Saturday, 4 July 2015

Misconstruing A Modal Adjunct As A Conjunctive Adjunct

Martin (1992: 210, 211):
Unlike intensive attributive clause relations, internal reformulation can work either from particular to general as in [4:119] above or from general to particular as in [4:121] (intensive attributive clauses can only assign subclasses to classes; it is for this reason that possessive relationals are so commonly used in science to subclassify — Mammals include monotremes, marsupials and placentals) and has distinct conjunctions for moving in one direction or the other.
[4:119] The riot began shows that riot is a process term, even though it is in nominal form. 
In general, nominals which function as Mediums for processes which characterise them as having beginnings and ends are in fact realising actions.

[4:121] The text has a number of actions encoded as nouns which colligation clearly shows to be actions. 
In particular, certain of these occur as Mediums with verbs indicating they have a beginning and end, which concepts apply only to actions.

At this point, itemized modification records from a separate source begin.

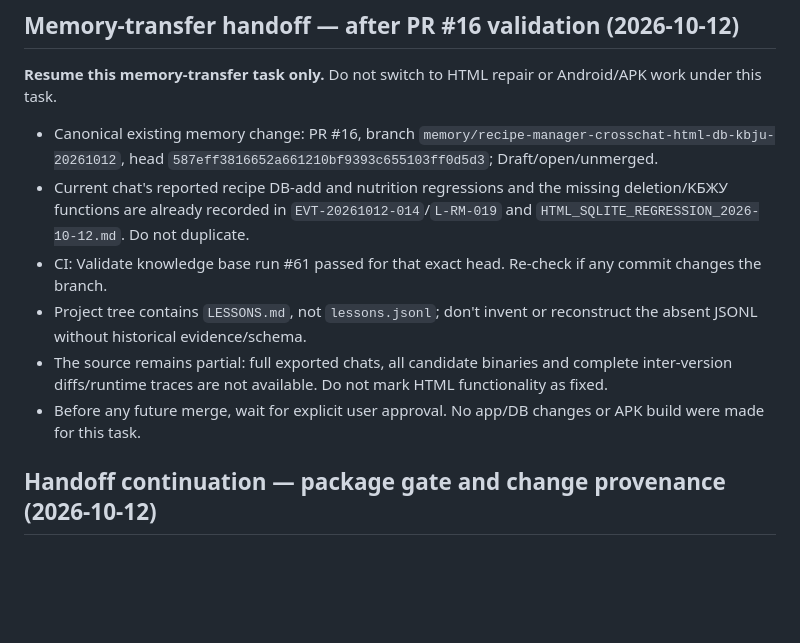
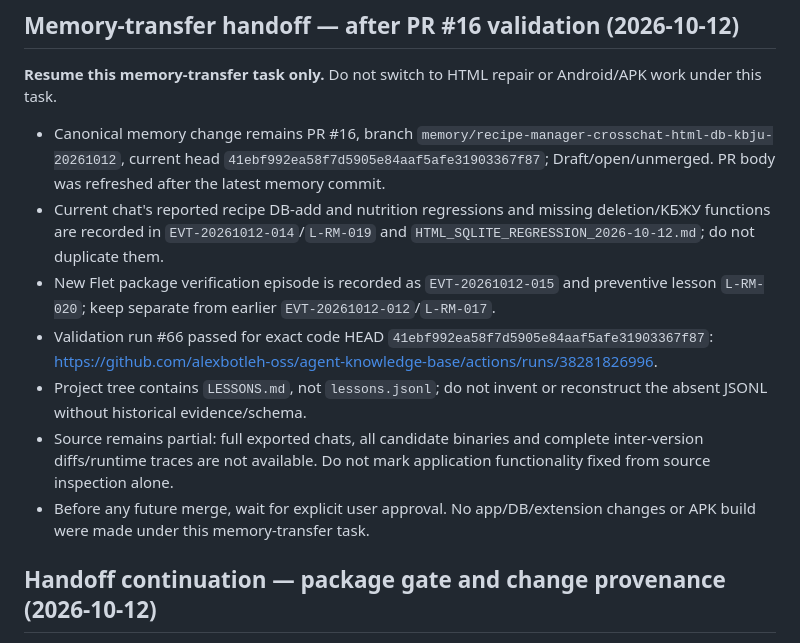
Before and after one commit to alexbotleh-oss/agent-knowledge-base, a Markdown page: projects/RECIPE_MANAGER/HANDOFF.md, the part around the change. Rendered like a GitHub page; blank space fills up the shorter version.

Commit message:
Refresh canonical Recipe Manager memory handoff after latest incident

```diff
--- a/projects/RECIPE_MANAGER/HANDOFF.md
+++ b/projects/RECIPE_MANAGER/HANDOFF.md
@@ -144,12 +144,13 @@ An additional build-attempt chain was saved as `BUILD_PACKAGING_ATTEMPT_2026-09-
 
 **Resume this memory-transfer task only.** Do not switch to HTML repair or Android/APK work under this task.
 
-- Canonical existing memory change: PR #16, branch `memory/recipe-manager-crosschat-html-db-kbju-20261012`, head `587eff3816652a661210bf9393c655103ff0d5d3`; Draft/open/unmerged.
-- Current chat's reported recipe DB-add and nutrition regressions and the missing deletion/KБЖУ functions are already recorded in `EVT-20261012-014`/`L-RM-019` and `HTML_SQLITE_REGRESSION_2026-10-12.md`. Do not duplicate.
-- CI: Validate knowledge base run #61 passed for that exact head. Re-check if any commit changes the branch.
-- Project tree contains `LESSONS.md`, not `lessons.jsonl`; don't invent or reconstruct the absent JSONL without historical evidence/schema.
-- The source remains partial: full exported chats, all candidate binaries and complete inter-version diffs/runtime traces are not available. Do not mark HTML functionality as fixed.
-- Before any future merge, wait for explicit user approval. No app/DB changes or APK build were made for this task.
+- Canonical memory change remains PR #16, branch `memory/recipe-manager-crosschat-html-db-kbju-20261012`, current head `41ebf992ea58f7d5905e84aaf5afe31903367f87`; Draft/open/unmerged. PR body was refreshed after the latest memory commit.
+- Current chat's reported recipe DB-add and nutrition regressions and missing deletion/KБЖУ functions are recorded in `EVT-20261012-014`/`L-RM-019` and `HTML_SQLITE_REGRESSION_2026-10-12.md`; do not duplicate them.
+- New Flet package verification episode is recorded as `EVT-20261012-015` and preventive lesson `L-RM-020`; keep separate from earlier `EVT-20261012-012`/`L-RM-017`.
+- Validation run #66 passed for exact code HEAD `41ebf992ea58f7d5905e84aaf5afe31903367f87`: https://github.com/alexbotleh-oss/agent-knowledge-base/actions/runs/38281826996.
+- Project tree contains `LESSONS.md`, not `lessons.jsonl`; do not invent or reconstruct the absent JSONL without historical evidence/schema.
+- Source remains partial: full exported chats, all candidate binaries and complete inter-version diffs/runtime traces are not available. Do not mark application functionality fixed from source inspection alone.
+- Before any future merge, wait for explicit user approval. No app/DB/extension changes or APK build were made under this memory-transfer task.
 
 
 ## Handoff continuation — package gate and change provenance (2026-10-12)
```
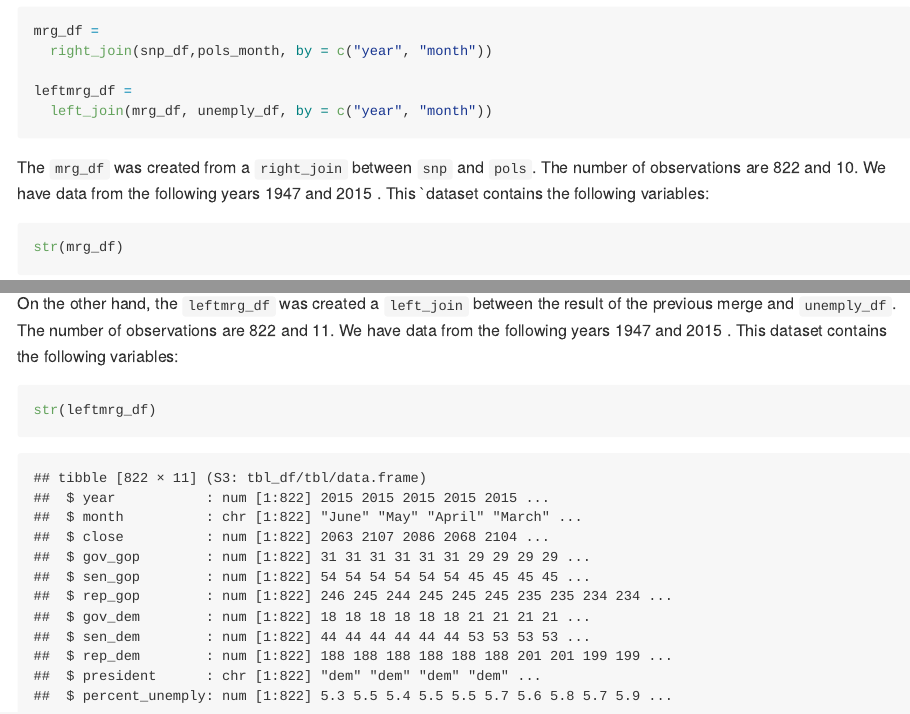
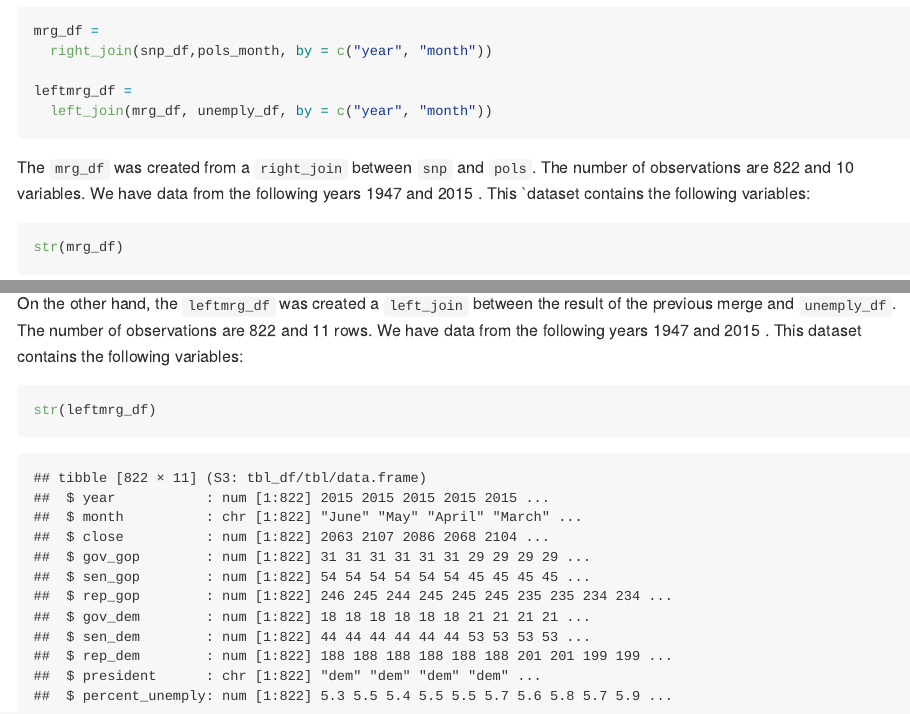
Before and after one commit to mcmvp9/p8105_hw2_mbc2178, an R Markdown document (p8105_hw2_mbc2178.Rmd): the page in a window 1100 px wide, from 6530 px down, and a second part further down, joined at a grey line. Rendered offline with R 4.5, knitr and Pandoc, with nearby package versions; column names are cleaned by a stand-in for the janitor package.

Commit message:
additional upates to code ---final final commit

````diff
--- a/p8105_hw2_mbc2178.Rmd
+++ b/p8105_hw2_mbc2178.Rmd
@@ -249,7 +249,7 @@ leftmrg_df =
 ```
 
 The `mrg_df` was created from a `right_join` between `snp` and `pols`. The number of
-observations are `r nrow(mrg_df)` and `r ncol(mrg_df)`. We have data from the
+observations are `r nrow(mrg_df)` and `r ncol(mrg_df)` variables. We have data from the
 following years `r min(mrg_df$year)` and `r max(mrg_df$year)` .
 This `dataset contains the following variables:
 ```{r}
@@ -257,7 +257,7 @@ str(mrg_df)
 ```
 
 On the other hand, the `leftmrg_df` was created a `left_join` between the result of the previous
-merge and `unemply_df`. The number of observations are `r nrow(leftmrg_df)` and `r ncol(leftmrg_df)`. We have data from the
+merge and `unemply_df`. The number of observations are `r nrow(leftmrg_df)` and `r ncol(leftmrg_df)` rows. We have data from the
 following years `r min(leftmrg_df$year)` and `r max(leftmrg_df$year)` .
 This dataset contains the following variables:
 ```{r}
````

Blogger Comments:

[1] In SFL theory, in general functions interpersonally as a modal Adjunct, not textually as a conjunctive Adjunct (see Halliday & Matthiessen 2004: 82, 125).  It is therefore not conjunctive in function.  (The asymmetry of the analogy, attributive relational clauses, might have served as a warning.)

[2] In SFL theory, the conjunctive relation of particularising is a type of clarification within elaboration (see Halliday & Matthiessen 2004: 542).  Here it is relocated within similarity — i.e. comparison a type of enhancement.

[3]  Intensive attributive clauses construe class membership: both delicacy (hyponymy) and instantiation (token/instance/specimen to type).  See Halliday & Matthiessen (1999: 144-5).